And so with these babes, let us too humble ourselves to be born again as children as we have been in our Baptism, that we might laud and honor this Son of David, this Son of the Father who has come to save us. This obedient Son is here, in His Father’s house, about His Father’s business; and that business is attending to you. From the mount of His Cross, all the graces of the temple are now poured forth for you, and out of the mouth of this beloved Son pours wisdom, grace, and mercy like an everflowing stream. By Baptism you have been cleansed by water and the Word, made vessels of His sanctifying grace, so that the wisdom which He outpours may fill you to the brim. And so do not be ashamed to repeat His Words, to grasp onto the gift of His wisdom which He has given you in His Church. By this Word, by this Word preached here and joined to water and to bread and wine, you too will grow in wisdom and stature. And even though our buildings made of stone may burn to the ground, even though all of our best made plans will be undone, you will always have the temple of Jesus Christ in Word and flesh, you will always have this babe to cling to. Hear His blessèd Words, ponder them in your hearts at all times, and let us too join the song of the children: “Hosanna to the Son of David!” Lord save us now. In His ☩ Name; Amen.

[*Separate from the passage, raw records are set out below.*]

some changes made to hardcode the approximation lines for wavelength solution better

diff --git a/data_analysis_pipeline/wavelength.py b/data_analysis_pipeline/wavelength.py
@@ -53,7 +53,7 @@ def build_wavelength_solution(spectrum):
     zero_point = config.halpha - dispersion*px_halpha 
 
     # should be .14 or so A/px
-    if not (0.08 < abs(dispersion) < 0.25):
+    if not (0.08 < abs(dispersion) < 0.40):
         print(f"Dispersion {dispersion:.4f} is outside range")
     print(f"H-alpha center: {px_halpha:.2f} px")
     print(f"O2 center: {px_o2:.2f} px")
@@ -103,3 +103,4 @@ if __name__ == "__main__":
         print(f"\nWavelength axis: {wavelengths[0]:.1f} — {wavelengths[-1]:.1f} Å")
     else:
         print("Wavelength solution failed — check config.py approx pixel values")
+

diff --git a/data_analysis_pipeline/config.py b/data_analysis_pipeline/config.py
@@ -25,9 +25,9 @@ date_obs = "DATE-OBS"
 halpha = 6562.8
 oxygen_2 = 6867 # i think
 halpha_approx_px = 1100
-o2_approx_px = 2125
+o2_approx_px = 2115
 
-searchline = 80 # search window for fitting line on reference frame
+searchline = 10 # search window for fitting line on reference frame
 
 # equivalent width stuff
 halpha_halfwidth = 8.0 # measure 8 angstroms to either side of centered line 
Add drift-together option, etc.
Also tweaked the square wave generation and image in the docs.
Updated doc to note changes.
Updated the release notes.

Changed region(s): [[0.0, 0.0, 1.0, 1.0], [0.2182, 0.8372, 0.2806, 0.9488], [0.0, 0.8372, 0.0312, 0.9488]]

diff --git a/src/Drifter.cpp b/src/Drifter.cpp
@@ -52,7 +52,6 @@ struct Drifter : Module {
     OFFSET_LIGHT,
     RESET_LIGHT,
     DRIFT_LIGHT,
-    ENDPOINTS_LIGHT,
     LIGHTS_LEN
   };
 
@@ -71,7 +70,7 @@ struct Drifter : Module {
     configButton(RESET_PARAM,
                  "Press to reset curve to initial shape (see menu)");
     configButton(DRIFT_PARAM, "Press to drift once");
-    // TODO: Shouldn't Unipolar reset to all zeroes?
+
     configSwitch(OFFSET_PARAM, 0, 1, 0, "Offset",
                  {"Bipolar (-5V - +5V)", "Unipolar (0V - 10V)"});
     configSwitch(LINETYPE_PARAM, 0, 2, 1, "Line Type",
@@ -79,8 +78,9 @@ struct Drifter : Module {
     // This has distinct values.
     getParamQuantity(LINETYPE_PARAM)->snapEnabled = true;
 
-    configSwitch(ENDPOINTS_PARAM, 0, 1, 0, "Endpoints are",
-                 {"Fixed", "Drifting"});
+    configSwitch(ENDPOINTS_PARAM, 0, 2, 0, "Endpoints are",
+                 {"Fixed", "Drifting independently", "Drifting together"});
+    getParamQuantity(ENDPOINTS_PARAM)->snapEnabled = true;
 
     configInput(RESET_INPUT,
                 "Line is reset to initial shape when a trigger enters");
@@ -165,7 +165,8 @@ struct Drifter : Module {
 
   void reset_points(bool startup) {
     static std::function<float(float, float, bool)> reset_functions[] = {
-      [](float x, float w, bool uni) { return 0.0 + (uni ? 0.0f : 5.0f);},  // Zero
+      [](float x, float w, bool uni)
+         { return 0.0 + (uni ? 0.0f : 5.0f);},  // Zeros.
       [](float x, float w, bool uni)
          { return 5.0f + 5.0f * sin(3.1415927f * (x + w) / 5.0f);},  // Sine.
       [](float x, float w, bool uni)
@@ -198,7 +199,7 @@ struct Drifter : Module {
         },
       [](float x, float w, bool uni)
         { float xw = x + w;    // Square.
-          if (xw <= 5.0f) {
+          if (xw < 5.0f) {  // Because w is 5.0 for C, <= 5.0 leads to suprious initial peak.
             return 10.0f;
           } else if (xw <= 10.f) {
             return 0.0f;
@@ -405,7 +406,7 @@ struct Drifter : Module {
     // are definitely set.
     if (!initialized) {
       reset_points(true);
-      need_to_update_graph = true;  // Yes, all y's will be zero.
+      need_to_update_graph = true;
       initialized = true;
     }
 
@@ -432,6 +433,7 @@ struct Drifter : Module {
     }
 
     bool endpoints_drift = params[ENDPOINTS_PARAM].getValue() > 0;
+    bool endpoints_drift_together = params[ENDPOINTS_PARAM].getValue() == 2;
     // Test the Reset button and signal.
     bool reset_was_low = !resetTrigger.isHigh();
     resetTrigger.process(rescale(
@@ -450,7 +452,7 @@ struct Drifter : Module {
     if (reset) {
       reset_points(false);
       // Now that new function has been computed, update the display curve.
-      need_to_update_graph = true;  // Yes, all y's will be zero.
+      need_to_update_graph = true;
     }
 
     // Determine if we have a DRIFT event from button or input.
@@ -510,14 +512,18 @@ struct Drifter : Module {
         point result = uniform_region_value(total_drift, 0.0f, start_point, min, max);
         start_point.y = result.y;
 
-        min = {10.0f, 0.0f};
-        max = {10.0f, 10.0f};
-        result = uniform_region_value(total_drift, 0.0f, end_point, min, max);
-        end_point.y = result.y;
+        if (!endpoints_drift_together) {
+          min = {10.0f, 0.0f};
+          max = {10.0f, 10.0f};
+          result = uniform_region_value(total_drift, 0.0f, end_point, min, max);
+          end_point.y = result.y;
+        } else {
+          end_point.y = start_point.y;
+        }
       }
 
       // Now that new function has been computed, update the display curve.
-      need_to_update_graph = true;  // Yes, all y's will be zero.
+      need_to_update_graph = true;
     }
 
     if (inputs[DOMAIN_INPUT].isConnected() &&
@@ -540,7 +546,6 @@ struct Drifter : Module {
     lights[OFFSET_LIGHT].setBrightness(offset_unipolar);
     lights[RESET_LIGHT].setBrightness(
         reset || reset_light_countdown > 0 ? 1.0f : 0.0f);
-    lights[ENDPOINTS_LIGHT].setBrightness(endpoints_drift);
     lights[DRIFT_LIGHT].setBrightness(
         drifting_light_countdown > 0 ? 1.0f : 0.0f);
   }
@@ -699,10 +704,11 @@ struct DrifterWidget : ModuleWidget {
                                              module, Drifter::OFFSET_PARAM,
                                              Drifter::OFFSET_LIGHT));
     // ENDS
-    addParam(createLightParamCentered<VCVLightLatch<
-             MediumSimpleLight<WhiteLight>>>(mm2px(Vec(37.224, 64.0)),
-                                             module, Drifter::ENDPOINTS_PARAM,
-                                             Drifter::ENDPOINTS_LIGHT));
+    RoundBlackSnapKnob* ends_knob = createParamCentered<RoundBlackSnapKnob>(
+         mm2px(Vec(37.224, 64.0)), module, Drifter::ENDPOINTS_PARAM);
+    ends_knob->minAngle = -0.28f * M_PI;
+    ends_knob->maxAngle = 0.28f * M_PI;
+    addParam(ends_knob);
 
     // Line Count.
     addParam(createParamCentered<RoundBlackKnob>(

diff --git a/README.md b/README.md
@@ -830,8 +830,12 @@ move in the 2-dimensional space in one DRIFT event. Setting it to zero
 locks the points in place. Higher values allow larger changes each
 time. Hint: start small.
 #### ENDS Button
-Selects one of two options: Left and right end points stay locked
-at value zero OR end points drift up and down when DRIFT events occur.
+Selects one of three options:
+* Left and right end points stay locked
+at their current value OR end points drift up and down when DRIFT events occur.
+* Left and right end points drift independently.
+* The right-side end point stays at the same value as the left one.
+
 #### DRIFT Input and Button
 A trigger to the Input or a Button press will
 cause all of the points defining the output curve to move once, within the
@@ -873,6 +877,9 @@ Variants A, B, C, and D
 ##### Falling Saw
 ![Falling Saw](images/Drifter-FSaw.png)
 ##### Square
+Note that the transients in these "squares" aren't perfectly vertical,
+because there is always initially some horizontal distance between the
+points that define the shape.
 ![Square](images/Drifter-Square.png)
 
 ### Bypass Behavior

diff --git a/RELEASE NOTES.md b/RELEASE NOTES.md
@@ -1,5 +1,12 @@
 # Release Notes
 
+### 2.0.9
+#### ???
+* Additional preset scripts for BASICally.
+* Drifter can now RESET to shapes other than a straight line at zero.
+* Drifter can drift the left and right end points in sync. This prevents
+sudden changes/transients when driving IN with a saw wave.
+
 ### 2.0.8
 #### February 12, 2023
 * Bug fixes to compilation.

The peace of God, which surpasses all understanding, guard your hearts and minds through Christ Jesus; Amen.